Brown the venison. Scoop it into a large crock pot. Add 1 can chicken broth and 2 cups chicken stock. Turn crock pot on Low.

Remove the husks from the tomatillos. Rinse the tomatillos, then dice them. Add to the crock pot and stir.

Drain 2 cans hominy and add to the crock pot. Add 1/4 cup dried cilantro, 1/4 teaspoon salt, and 1 teaspoon cumin. Stir to combine.

Cook on Low for 4-7 hours. Tomatillos should be soft and translucent. Makes about 8 servings.


If you don’t have ground venison, this recipe also works fine with chopped venison or with venison stew meat. Other game meat such as elk should also work.

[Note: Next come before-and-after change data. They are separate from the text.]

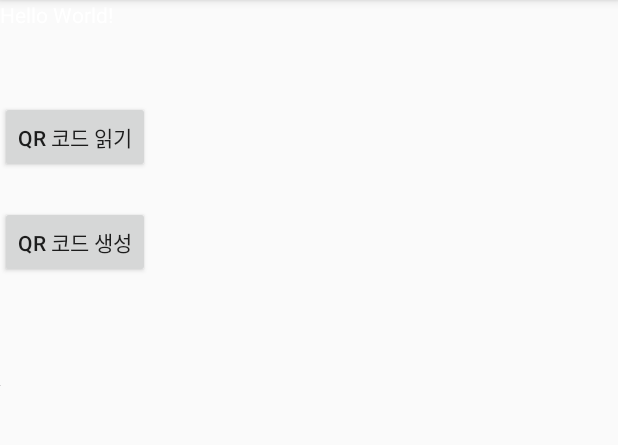
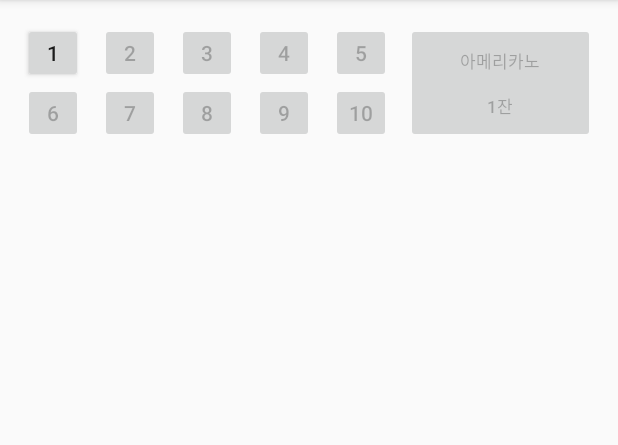
Before and after one commit to YDHouse/1637cafe, an Android app: the Tab3Activity screen opened directly, with no data from a screen before it, on a phone screen of 412 x 824 dp, the part 84-529 px from its top. Run offline under Robolectric (Android 15) with nearby library versions, the phone set to English and light mode, and no system bars.

Commit message:
쿠폰 레이아웃 디자인

```diff
--- a/app/src/main/java/yd/cafe1637/Tab3Activity.java
+++ b/app/src/main/java/yd/cafe1637/Tab3Activity.java
@@ -9,7 +9,7 @@ import android.util.Log;
 import android.view.View;
 import android.widget.Button;
 import android.widget.ImageView;
-import android.widget.TextView;
+import android.widget.Toast;
 
 import com.google.zxing.BarcodeFormat;
 import com.google.zxing.MultiFormatWriter;
@@ -19,28 +19,30 @@ import com.google.zxing.integration.android.IntentResult;
 
 public class Tab3Activity extends AppCompatActivity implements View.OnClickListener {
 
+    private Button btn_coupon_02;
+
     @Override
     protected void onCreate(Bundle savedInstanceState) {
         super.onCreate(savedInstanceState);
         setContentView(R.layout.activity_tab3);
 
         //버튼 클릭 이벤트 - QR 코드 읽기
-        Button btn_readQR = (Button) findViewById(R.id.button_readQR);
-        btn_readQR.setOnClickListener(this);
+        Button btn_coupon_01 = (Button) findViewById(R.id.btn_coupon_01);
+        btn_coupon_01.setOnClickListener(this);
 
         //버튼 클릭 이벤트 - QR 코드 생성
-        Button btn_createQR = (Button) findViewById(R.id.button_createQR);
-        btn_createQR.setOnClickListener(this);
+        btn_coupon_02 = (Button) findViewById(R.id.btn_coupon_02);
+        btn_coupon_02.setOnClickListener(this);
     }
 
     @Override
     public void onClick(View v) {
         //QR 코드 읽기
-        if(v.getId() == R.id.button_readQR) {
+        if(v.getId() == R.id.btn_coupon_01) {
             //QR 코드 읽는 카메라 호출
             new IntentIntegrator(this).initiateScan();
         }
-
+/*
         //QR 코드 생성
         if(v.getId() == R.id.button_createQR) {
             MultiFormatWriter gen = new MultiFormatWriter();
@@ -63,18 +65,29 @@ public class Tab3Activity extends AppCompatActivity implements View.OnClickListe
                 e.printStackTrace();
             }
         }
+        */
     }
 
     //QR 코드 읽은 후의 이벤트
     @Override
     protected void onActivityResult(int requestCode, int resultCode, Intent data) {
         IntentResult result = IntentIntegrator.parseActivityResult(requestCode, resultCode, data);
+
+        Log.v("확인", "" + result.getContents());
+
         //Intent intent = new Intent(Intent.ACTION_VIEW, Uri.parse(result.getContents()));
         //startActivity(intent);
 
-        Log.v("확인", "" + result);
+        //TextView tv = (TextView) findViewById(R.id.textView);
+        //tv.setText(result.getContents());
 
-        TextView tv = (TextView) findViewById(R.id.textView);
-        tv.setText(result.getContents());
+        String pw = "test1234567**";
+        String check = result.getContents();
+
+        if (check.equals(pw)) {
+            btn_coupon_02.setEnabled(true);
+        } else {
+            Toast.makeText(this, "잘못된 QR 코드입니다.", Toast.LENGTH_SHORT).show();
+        }
     }
 }
--- a/app/src/main/res/layout/activity_tab3.xml
+++ b/app/src/main/res/layout/activity_tab3.xml
@@ -1,42 +1,131 @@
 <?xml version="1.0" encoding="utf-8"?>
 <LinearLayout xmlns:android="http://schemas.android.com/apk/res/android"
-    xmlns:app="http://schemas.android.com/apk/res-auto"
     android:orientation="vertical"
     android:layout_width="match_parent"
     android:layout_height="match_parent">
 
-    <TextView
-        android:id="@+id/textView"
-        android:layout_width="wrap_content"
+
+    <LinearLayout
+        android:layout_width="match_parent"
         android:layout_height="wrap_content"
-        android:text="Hello World!"
-        android:textColor="#FFFFFF"/>
+        android:layout_marginBottom="15dp"
+        android:layout_marginLeft="15dp"
+        android:layout_marginRight="15dp"
+        android:layout_marginTop="15dp"
+        android:orientation="horizontal">
 
-    <Button
-        android:text="QR 코드 읽기"
-        android:layout_width="wrap_content"
-        android:layout_height="wrap_content"
-        android:layout_below="@+id/textView"
-        android:layout_alignParentStart="true"
-        android:layout_marginTop="48dp"
-        android:id="@+id/button_readQR" />
+        <RelativeLayout
+            android:layout_width="wrap_content"
+            android:layout_height="match_parent"
+            android:layout_marginRight="10dp">
 
-    <Button
-        android:text="QR 코드 생성"
-        android:layout_width="wrap_content"
-        android:layout_height="wrap_content"
-        android:layout_below="@+id/button_readQR"
-        android:layout_alignParentStart="true"
-        android:layout_marginTop="22dp"
-        android:id="@+id/button_createQR" />
+            <Button
+                android:id="@+id/btn_coupon_01"
+                android:layout_width="40dp"
+                android:layout_height="40dp"
+                android:text="1" />
 
-    <ImageView
-        android:layout_width="wrap_content"
-        android:layout_height="wrap_content"
-        app:srcCompat="@color/zxing_possible_result_points"
-        android:layout_below="@+id/button_createQR"
-        android:layout_alignParentStart="true"
-        android:layout_marginTop="71dp"
-        android:id="@+id/imageView" />
+            <Button
+                android:id="@+id/btn_coupon_02"
+                android:layout_width="40dp"
+                android:layout_height="40dp"
+                android:layout_alignParentTop="true"
+                android:layout_marginStart="11dp"
+                android:layout_toEndOf="@+id/btn_coupon_01"
+                android:enabled="false"
+                android:text="2" />
+
+            <Button
+                android:id="@+id/btn_coupon_03"
+                android:layout_width="40dp"
+                android:layout_height="40dp"
+                android:layout_alignParentTop="true"
+                android:layout_marginStart="11dp"
+                android:layout_toEndOf="@+id/btn_coupon_02"
+                android:enabled="false"
+                android:text="3" />
+
+            <Button
+                android:id="@+id/btn_coupon_04"
+                android:layout_width="40dp"
+                android:layout_height="40dp"
+                android:layout_alignParentTop="true"
+                android:layout_marginStart="11dp"
+                android:layout_toEndOf="@+id/btn_coupon_03"
+                android:enabled="false"
+                android:text="4" />
+
+            <Button
+                android:id="@+id/btn_coupon_05"
+                android:layout_width="40dp"
+                android:layout_height="40dp"
+                android:layout_alignParentTop="true"
+                android:layout_marginStart="11dp"
+                android:layout_toEndOf="@+id/btn_coupon_04"
+                android:enabled="false"
+                android:text="5" />
+
+            <Button
+                android:id="@+id/btn_coupon_06"
+                android:layout_width="40dp"
+                android:layout_height="40dp"
+                android:layout_alignParentStart="true"
+                android:layout_below="@+id/btn_coupon_01"
+                android:enabled="false"
+                android:text="6" />
+
+            <Button
+                android:id="@+id/btn_coupon_07"
+                android:layout_width="40dp"
+                android:layout_height="40dp"
+                android:layout_alignStart="@+id/btn_coupon_02"
+                android:layout_below="@+id/btn_coupon_02"
+                android:enabled="false"
+                android:text="7" />
+
+            <Button
+                android:id="@+id/btn_coupon_08"
+                android:layout_width="40dp"
+                android:layout_height="40dp"
+                android:layout_alignStart="@+id/btn_coupon_03"
+                android:layout_below="@+id/btn_coupon_03"
+                android:enabled="false"
+                android:text="8" />
+
+            <Button
+                android:id="@+id/btn_coupon_09"
+                android:layout_width="40dp"
+                android:layout_height="40dp"
+                android:layout_alignStart="@+id/btn_coupon_04"
+                android:layout_below="@+id/btn_coupon_04"
+                android:enabled="false"
+                android:text="9" />
+
+            <Button
+                android:id="@+id/btn_coupon_10"
+                android:layout_width="40dp"
+                android:layout_height="40dp"
+                android:layout_alignStart="@+id/btn_coupon_05"
+                android:layout_below="@+id/btn_coupon_05"
+                android:enabled="false"
+                android:text="10" />
+
+        </RelativeLayout>
+
+        <LinearLayout
+            android:layout_width="match_parent"
+            android:layout_height="match_parent"
+            android:orientation="vertical">
+
+            <Button
+                android:id="@+id/btn_coupon_used_01"
+                android:layout_width="match_parent"
+                android:layout_height="match_parent"
+                android:enabled="false"
+                android:text="아메리카노\n\n1잔"
+                android:textSize="11sp" />
+        </LinearLayout>
+
+    </LinearLayout>
 
 </LinearLayout>
```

It would probably be okay with lean beef, just not as robust.

Use whatever kind of cooking liquid you like; most flavors of broth or stock will work with this.

Tomatillos are Mexican green tomatoes in papery green husks that make them look like little Chinese lanterns. They range from the size of cherry tomatoes to slightly larger than a golf ball. If they’re tiny or have bad spots, you’ll need several; if they’re larger and firm, two should be enough.

Hominy is corn with the kernels puffed up and skin removed. It comes in yellow and white. Use whichever you prefer; I use white hominy. If you plan to cook the stew for a long time, you can wait and add the hominy about an hour before serving. It doesn’t need to cook, just needs to get hot. Also if you add the hominy later, you can include some of its liquid rather than draining all of it, if the stew looks too dry.